The Supreme Court of North Carolina upheld prior rulings that found a nonprofit utility watchdog group violated state law through its contract to sell solar power to a church.
In a one-word decision, the Supreme Court on May 11 affirmed the September 2017 decision by the North Carolina Court of Appeals that rejected the request by North Carolina Waste Awareness and Reduction Network, or NC WARN, to overturn an adverse ruling by state regulators. The Court of Appeals, in a 2-1 ruling, affirmed the April 2016 order by the North Carolina Utilities Commission that NC WARN violated state law by acting as a public utility through its power purchase agreement with Faith Community Church in Greensboro, N.C.
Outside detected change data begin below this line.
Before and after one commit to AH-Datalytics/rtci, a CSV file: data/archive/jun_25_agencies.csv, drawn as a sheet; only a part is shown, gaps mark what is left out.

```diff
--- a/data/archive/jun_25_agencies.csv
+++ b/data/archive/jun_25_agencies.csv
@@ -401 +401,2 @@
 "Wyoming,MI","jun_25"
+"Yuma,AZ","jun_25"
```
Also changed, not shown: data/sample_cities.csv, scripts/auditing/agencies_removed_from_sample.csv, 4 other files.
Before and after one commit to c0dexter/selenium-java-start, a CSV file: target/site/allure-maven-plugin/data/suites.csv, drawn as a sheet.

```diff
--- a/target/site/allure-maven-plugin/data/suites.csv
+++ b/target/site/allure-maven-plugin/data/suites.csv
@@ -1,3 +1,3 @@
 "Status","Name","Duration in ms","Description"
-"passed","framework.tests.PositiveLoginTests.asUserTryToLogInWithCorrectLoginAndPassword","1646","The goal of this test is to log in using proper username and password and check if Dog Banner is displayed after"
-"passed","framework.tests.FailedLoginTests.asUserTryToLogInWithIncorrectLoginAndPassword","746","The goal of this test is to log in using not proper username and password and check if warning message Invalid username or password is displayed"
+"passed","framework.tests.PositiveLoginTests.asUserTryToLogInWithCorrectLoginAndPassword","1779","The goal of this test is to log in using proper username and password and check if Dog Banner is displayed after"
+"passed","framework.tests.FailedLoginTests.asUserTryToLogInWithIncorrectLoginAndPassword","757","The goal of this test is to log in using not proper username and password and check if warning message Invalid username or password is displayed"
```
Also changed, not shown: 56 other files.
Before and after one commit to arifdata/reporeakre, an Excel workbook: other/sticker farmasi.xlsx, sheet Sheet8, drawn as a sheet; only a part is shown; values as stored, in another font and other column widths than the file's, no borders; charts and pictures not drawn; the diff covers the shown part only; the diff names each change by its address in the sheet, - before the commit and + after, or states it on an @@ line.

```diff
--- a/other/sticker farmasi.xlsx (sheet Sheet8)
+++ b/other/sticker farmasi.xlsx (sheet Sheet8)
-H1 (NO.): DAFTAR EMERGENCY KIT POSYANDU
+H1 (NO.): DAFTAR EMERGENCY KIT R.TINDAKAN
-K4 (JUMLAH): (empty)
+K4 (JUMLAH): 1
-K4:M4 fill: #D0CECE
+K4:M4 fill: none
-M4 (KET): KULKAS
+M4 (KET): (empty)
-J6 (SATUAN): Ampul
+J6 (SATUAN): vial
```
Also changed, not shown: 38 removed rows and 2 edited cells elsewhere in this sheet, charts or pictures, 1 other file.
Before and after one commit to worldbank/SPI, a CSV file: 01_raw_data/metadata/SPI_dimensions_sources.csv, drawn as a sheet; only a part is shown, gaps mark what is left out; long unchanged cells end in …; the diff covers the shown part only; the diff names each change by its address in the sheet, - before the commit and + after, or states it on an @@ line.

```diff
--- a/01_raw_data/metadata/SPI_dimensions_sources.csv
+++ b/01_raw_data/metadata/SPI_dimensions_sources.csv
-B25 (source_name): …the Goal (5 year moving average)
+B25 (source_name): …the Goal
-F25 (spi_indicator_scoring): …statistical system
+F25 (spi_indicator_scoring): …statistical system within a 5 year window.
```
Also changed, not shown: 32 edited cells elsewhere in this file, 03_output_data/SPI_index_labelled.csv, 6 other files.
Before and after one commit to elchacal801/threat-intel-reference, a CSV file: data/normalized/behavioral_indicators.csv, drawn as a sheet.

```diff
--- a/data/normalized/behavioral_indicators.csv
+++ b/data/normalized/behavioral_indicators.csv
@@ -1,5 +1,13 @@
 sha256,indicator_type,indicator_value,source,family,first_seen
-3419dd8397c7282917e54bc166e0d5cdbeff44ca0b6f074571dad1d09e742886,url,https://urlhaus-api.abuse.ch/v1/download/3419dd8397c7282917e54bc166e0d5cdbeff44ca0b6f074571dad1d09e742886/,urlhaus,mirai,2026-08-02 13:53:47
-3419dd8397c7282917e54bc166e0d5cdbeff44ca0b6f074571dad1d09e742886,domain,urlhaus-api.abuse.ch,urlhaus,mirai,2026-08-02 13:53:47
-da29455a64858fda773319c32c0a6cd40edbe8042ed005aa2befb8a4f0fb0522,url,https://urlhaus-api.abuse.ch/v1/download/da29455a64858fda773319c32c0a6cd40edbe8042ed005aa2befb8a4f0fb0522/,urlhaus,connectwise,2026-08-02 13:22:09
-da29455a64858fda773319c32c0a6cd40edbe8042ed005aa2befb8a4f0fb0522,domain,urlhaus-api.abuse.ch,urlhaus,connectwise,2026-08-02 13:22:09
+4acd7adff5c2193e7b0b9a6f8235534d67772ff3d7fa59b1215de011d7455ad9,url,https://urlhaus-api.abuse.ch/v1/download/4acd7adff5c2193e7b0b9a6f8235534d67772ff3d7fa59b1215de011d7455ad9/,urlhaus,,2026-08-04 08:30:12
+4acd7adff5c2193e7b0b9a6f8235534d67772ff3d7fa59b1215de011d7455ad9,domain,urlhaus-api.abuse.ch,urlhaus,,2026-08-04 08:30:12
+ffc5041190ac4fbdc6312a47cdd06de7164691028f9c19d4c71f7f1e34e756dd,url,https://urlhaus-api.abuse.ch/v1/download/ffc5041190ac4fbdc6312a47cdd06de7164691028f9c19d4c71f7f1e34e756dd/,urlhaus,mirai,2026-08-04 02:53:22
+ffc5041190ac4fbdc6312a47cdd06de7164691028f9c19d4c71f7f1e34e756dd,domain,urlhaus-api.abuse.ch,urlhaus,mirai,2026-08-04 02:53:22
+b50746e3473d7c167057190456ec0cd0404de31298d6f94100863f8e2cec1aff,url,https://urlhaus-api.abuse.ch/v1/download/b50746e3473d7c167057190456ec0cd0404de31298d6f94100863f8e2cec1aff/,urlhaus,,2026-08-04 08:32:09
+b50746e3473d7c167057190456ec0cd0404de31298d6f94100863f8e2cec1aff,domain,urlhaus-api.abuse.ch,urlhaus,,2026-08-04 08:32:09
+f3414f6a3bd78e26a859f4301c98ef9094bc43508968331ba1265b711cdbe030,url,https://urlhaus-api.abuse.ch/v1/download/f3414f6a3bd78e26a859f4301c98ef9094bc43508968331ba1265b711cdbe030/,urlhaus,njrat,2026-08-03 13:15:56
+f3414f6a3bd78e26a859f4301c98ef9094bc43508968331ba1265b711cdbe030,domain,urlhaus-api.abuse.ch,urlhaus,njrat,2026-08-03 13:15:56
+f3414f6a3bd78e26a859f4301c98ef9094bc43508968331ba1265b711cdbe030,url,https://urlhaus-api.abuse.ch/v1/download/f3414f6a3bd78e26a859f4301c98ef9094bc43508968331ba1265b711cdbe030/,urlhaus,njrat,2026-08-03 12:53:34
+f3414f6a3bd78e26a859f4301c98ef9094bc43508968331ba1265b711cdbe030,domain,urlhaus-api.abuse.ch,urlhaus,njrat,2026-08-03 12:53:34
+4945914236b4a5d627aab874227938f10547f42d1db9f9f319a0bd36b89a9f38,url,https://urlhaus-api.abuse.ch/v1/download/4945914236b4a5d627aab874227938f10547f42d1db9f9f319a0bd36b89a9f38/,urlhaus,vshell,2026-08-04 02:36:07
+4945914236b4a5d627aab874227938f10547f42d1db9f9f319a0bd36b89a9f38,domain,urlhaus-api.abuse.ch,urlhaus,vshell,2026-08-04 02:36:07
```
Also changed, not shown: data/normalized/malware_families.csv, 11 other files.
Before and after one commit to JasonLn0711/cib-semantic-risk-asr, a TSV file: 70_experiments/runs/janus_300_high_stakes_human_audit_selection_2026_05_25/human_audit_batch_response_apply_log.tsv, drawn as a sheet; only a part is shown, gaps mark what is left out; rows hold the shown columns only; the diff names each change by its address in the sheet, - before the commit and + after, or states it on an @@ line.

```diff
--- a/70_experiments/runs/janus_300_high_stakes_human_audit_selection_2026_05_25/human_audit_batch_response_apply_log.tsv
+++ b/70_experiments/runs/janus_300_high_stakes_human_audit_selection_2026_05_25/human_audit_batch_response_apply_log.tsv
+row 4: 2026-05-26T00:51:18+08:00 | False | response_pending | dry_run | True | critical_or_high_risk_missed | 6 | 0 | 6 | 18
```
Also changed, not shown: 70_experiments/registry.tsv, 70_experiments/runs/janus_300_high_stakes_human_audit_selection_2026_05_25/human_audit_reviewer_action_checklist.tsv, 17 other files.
The church is in Duke Energy Corp.'s service territory.
The commission levied a fine of about $60,000 on NC WARN for the power sales contract but agreed to suspend the fine subject to certain conditions. These conditions included a refund of all billings, with 10% interest, that it levied on the church; the cease and desist of any further attempt to sell or advertise the sale of electricity to consumers; and the donation of the 5.2-kW rooftop solar system it installed on the church's building to the church.
NC WARN argued in filings with the commission that its agreement to sell power to the church from a solar system the group owns and installed does not constitute an activity of a public utility. The advocacy group maintained the agreement between two nonprofit entities does not constitute sales to or for the public.
"NC WARN knowingly entered into a contract to sell electricity in a franchised area and sold electricity without prior permission from the commission subjecting itself to sanctions," the commission wrote in its order.
"Duke Energy was confident the original decision by the N.C. Utilities Commission was absolutely correct. We are pleased with the swift decision by the N.C. Supreme Court," Duke Energy spokesman Randy Wheeless said in a written statement.